but they will for DVRs, which are worth $500 when new.

For any of us who have had cable service, we are aware that the equipment that is supplied may be used when we receive it from the company. We are all aware that used electronic equipment, no matter what it is, loses its value fairly quickly. For those who lived in the apartment complex and who had insurance, it would be interesting to see the value that the insurance company would put on a used DVR.

What do you think?

Comments welcome.

Source – Today

Dish Network vs. DirecTV – Who’s Really Cheaper? You Decide

We have seen the commercials from both Dish Network and DirecTV, both claiming they are cheaper than each other. The only thing they both can agree upon is that anything is better than cable. No offense cable users, but I have tried cable TV on and off for more years than I care to recall, and I have never been satisfied with the service nor the pricing. Just my two cents.
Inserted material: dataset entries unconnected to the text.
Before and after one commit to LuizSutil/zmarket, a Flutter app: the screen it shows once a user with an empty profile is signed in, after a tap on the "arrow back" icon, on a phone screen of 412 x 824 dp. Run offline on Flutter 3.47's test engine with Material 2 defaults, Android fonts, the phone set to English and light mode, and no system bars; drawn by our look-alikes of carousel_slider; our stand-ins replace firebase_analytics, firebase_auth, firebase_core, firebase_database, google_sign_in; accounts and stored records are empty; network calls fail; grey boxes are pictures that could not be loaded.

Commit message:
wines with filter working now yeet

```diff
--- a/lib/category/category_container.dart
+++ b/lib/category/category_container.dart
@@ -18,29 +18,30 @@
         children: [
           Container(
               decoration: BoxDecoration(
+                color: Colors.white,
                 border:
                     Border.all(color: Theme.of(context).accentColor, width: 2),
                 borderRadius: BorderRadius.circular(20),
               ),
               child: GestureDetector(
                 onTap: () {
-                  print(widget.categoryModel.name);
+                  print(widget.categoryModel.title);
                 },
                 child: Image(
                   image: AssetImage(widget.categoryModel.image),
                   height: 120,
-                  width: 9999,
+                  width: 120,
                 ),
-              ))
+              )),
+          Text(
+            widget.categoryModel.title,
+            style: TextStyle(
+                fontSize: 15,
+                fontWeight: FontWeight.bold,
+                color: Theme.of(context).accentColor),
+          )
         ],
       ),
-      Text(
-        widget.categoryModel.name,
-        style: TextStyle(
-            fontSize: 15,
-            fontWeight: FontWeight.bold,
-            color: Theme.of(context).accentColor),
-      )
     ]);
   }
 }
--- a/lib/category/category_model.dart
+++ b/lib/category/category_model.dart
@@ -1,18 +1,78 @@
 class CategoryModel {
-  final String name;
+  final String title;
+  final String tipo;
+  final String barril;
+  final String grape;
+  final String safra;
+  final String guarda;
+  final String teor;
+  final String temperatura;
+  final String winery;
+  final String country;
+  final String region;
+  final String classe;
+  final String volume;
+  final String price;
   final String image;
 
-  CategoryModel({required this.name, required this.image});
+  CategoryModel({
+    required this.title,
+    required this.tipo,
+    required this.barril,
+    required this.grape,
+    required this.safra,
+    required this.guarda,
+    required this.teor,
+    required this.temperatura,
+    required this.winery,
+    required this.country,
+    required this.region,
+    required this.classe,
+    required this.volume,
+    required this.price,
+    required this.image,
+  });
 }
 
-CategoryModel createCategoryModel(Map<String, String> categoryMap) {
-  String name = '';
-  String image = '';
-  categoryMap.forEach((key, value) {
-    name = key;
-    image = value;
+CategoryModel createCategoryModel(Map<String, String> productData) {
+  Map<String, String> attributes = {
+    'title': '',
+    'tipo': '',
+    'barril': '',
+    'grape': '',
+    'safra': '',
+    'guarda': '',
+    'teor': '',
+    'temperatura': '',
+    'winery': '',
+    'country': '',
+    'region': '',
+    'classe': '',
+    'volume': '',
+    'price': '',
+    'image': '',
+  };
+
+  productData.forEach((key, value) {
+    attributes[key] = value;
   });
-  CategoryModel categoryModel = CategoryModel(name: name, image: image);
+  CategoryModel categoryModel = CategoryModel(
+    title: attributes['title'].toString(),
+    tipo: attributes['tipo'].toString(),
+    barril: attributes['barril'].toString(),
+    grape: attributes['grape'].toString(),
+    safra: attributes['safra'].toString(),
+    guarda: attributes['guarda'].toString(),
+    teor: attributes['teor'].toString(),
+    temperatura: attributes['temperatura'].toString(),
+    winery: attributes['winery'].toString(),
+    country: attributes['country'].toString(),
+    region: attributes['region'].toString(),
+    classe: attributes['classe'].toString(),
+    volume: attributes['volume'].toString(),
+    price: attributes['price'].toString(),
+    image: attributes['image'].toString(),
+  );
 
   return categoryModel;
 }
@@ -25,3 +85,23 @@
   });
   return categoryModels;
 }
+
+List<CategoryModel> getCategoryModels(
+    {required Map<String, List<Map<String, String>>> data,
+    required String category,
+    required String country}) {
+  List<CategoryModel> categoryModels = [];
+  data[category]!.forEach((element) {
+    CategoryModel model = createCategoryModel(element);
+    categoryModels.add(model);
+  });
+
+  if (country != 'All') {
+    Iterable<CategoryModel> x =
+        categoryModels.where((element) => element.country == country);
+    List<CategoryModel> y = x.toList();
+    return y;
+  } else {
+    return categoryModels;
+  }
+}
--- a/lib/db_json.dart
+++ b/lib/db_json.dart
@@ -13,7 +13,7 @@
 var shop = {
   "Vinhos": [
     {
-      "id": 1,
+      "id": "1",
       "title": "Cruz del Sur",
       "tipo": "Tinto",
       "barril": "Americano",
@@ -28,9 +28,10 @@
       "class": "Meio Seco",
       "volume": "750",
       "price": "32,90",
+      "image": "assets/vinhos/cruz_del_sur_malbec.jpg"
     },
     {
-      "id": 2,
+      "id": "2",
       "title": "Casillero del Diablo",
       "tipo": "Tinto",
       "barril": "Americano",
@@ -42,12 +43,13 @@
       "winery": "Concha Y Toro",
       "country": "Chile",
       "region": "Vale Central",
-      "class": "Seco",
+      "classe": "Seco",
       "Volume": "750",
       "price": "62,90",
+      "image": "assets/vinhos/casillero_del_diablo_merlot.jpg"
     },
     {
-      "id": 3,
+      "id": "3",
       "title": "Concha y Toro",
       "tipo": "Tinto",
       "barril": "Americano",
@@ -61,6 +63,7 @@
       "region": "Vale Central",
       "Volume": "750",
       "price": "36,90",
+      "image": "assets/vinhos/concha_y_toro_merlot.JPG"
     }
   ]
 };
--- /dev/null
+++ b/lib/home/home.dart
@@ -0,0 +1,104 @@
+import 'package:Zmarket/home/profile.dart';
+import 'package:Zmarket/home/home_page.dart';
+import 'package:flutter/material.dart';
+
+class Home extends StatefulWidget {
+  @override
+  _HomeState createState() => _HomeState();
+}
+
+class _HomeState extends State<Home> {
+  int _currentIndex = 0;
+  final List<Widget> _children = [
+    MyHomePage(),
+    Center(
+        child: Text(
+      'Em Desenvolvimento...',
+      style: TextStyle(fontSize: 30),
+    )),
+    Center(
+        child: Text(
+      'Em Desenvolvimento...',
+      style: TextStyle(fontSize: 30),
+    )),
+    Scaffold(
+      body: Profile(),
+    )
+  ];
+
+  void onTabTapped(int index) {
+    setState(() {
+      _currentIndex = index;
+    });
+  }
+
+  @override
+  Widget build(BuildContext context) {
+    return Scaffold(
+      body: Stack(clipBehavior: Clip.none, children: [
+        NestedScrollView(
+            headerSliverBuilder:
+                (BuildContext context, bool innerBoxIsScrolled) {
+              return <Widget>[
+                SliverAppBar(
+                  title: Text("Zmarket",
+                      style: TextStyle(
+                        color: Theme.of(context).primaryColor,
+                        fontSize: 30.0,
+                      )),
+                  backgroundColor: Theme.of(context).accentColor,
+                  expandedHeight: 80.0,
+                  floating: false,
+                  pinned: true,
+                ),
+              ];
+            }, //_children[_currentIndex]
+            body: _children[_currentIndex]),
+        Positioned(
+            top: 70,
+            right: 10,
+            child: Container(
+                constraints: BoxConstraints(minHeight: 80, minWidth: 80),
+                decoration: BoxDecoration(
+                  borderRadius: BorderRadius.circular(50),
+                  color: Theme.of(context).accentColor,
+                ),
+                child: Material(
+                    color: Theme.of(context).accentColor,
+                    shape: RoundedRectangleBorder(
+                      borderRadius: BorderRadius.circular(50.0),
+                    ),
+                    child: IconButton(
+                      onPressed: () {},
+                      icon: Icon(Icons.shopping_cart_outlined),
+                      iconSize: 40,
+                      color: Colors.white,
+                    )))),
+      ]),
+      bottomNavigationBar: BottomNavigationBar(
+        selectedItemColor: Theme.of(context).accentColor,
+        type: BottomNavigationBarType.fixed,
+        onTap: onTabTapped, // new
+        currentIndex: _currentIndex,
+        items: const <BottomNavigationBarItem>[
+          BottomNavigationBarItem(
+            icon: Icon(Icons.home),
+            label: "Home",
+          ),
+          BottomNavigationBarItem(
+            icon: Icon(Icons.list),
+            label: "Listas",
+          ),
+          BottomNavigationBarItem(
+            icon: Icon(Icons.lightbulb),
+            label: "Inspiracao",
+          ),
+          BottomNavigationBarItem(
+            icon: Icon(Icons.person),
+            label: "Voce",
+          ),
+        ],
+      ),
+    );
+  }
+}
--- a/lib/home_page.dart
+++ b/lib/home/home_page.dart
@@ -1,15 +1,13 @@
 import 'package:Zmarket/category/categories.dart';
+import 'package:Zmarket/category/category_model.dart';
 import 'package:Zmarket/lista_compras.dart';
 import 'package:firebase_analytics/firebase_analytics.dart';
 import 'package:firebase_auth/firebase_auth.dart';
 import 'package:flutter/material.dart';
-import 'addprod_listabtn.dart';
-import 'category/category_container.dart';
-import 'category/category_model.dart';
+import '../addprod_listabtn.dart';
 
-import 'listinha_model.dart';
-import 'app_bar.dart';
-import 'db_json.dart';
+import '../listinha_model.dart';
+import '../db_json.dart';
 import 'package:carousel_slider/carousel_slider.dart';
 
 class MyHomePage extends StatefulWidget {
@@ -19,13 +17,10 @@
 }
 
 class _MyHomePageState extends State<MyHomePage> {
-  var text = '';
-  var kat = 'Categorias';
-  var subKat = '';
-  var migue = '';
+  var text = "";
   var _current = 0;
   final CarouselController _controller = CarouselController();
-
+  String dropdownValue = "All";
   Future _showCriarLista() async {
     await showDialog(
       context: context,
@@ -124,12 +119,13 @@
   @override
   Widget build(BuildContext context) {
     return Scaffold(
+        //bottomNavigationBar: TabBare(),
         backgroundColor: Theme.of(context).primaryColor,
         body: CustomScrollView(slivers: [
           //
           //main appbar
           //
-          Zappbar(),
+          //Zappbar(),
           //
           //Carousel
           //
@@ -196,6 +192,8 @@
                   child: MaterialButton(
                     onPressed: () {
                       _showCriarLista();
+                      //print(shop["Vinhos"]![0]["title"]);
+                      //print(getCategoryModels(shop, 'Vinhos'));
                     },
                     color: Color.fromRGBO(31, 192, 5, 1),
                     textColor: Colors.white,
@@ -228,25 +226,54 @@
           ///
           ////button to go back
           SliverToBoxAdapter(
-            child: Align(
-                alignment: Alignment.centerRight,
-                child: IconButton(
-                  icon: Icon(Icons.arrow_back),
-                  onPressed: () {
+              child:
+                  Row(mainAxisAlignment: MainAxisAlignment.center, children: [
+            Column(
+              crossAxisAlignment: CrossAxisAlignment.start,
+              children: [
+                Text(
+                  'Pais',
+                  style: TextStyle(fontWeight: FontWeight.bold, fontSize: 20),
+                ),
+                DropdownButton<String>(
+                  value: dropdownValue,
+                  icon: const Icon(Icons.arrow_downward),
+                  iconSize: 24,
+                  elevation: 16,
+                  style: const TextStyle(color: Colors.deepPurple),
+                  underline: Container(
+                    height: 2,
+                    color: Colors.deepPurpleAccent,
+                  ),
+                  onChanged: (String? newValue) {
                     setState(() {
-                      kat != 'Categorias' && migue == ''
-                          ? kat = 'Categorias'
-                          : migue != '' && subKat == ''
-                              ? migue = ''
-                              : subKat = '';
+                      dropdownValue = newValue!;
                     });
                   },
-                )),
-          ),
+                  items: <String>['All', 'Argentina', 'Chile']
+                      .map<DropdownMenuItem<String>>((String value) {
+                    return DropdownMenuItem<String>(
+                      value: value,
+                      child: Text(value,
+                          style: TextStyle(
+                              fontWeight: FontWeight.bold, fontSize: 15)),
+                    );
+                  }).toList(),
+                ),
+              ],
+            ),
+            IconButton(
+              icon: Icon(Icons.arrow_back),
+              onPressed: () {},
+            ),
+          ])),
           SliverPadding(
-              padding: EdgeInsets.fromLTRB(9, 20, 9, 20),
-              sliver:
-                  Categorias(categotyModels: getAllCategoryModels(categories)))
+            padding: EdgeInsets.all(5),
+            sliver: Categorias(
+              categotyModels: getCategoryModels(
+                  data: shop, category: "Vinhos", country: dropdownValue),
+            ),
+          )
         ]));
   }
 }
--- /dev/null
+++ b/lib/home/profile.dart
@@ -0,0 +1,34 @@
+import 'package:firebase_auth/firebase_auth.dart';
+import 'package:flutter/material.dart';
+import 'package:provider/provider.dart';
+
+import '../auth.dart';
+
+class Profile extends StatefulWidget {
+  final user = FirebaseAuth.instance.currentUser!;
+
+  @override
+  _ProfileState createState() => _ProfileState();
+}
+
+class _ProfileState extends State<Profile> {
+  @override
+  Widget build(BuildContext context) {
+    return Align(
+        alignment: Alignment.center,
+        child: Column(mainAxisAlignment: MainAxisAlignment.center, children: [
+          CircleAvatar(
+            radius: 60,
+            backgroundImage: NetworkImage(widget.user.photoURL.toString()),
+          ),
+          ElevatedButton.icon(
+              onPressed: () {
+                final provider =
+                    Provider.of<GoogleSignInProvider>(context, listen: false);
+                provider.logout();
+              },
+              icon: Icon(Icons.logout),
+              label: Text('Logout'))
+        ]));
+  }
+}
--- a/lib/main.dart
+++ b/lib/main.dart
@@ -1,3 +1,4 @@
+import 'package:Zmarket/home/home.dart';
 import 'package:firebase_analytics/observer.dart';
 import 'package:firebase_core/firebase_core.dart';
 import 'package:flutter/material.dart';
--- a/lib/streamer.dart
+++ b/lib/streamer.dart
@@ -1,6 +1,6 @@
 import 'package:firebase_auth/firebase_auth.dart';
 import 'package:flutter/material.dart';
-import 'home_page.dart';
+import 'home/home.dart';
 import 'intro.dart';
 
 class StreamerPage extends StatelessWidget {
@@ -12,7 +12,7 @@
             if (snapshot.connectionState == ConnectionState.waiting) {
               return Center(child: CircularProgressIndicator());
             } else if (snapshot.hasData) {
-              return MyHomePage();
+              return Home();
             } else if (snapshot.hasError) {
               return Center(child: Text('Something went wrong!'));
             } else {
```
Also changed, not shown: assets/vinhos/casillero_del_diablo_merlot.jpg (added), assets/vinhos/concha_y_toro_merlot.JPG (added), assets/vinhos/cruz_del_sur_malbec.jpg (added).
But is Dish Network or DirecTV really cheaper as they both claim? I personally doubted the claims of either company and here is the reason why. Each of us have different requirements for our homes. The options from both companies make comparisons difficult, because each uses different types of equipment.

Example. I have Dish Network using an HD-DVR set top box that works for two televisions. For DirecTV you would need one HD-DVR box for one TV and another HD receiver for a second TV.  DirecTV states with this setup you can then watch recorded programs from either TV. But, with two boxes, you have to pay an additional $5 for the second box. Does this matter? Nope, not at all.

Once you compare the two services, pricing is fairly close. I used my current system and tried to duplicate the same with setup using DirecTV. As I previously mentioned, I have both DVR and HD service, I have the 250 channel setup [don’t ask – LOL], the HD Premium service, and local HD channels. Last month my bill was $71.60.

I went over to DirecTV and tried to match a similar package and came up with a price of $70.88. Like I said, the pricing is very close. One must also remember that the pricing for DirecTV was for new customers only.

But as of six months ago, I was paying $91.60 a month. So I called Dish and said I wanted to cancel because I could save $20 a month going with DirecTV. The nice folks at Dish decided that since I was such a wonderful human being, that they would knock off $20 a month to keep me as a happy customer.

Bottom line is this. Both Dish and DirecTV have their good and bad features, but I believe that pricing is fairly close.

What do you think?

Comments welcome.

Will 2010 Be The Year Cable & Satellite TV Customers Cut Their Service?

A recent, convincing article at CNN Money details why cable and satellite TV customers may be cutting their services during 2010. With the average cable & satellite TV user paying an average of $71 a month, a recent survey suggests that consumers may be either cutting back to basic services or terminating their service all together. This brings up the question as to why this may happen during 2010 and beyond.

CNN Money states:

A cutting-the-cord trend has been the subject of speculation for some time, as networks have increasingly made television programming available for free on the Internet. But a combination of other factors, including a growing number of battles between cable companies and networks, soaring Internet video viewings and an increase in connected TVs and devices, suggest the trend is finally upon us.

“Admittedly, this is a small phenomenon now, but a number or recent transactions and new items point to a shift in consumer thinking,” said Vince Vittore, analyst at Yankee Group and author of the study.

What caught my eye was this statement ‘a shift in consumer thinking’.  I find myself as one of those consumers who is shifting gears and trying to decide which way to flop. The new Blu-ray players now come with Netflix built in to stream video to your TV. I do not currently stream to my TV, just to my computer, and I subscribe to Netflix on their $9 a month plan.. My thinking is once I buy a Blu-ray with Netflix streaming I may wish to trim down on my Dishnetwork subscription, which I currently have.

But I am not sure if going totally to the Internet is the way to go. What do you think and what do you use?

Comments welcome.

Source

Reblog this post [with Zemanta]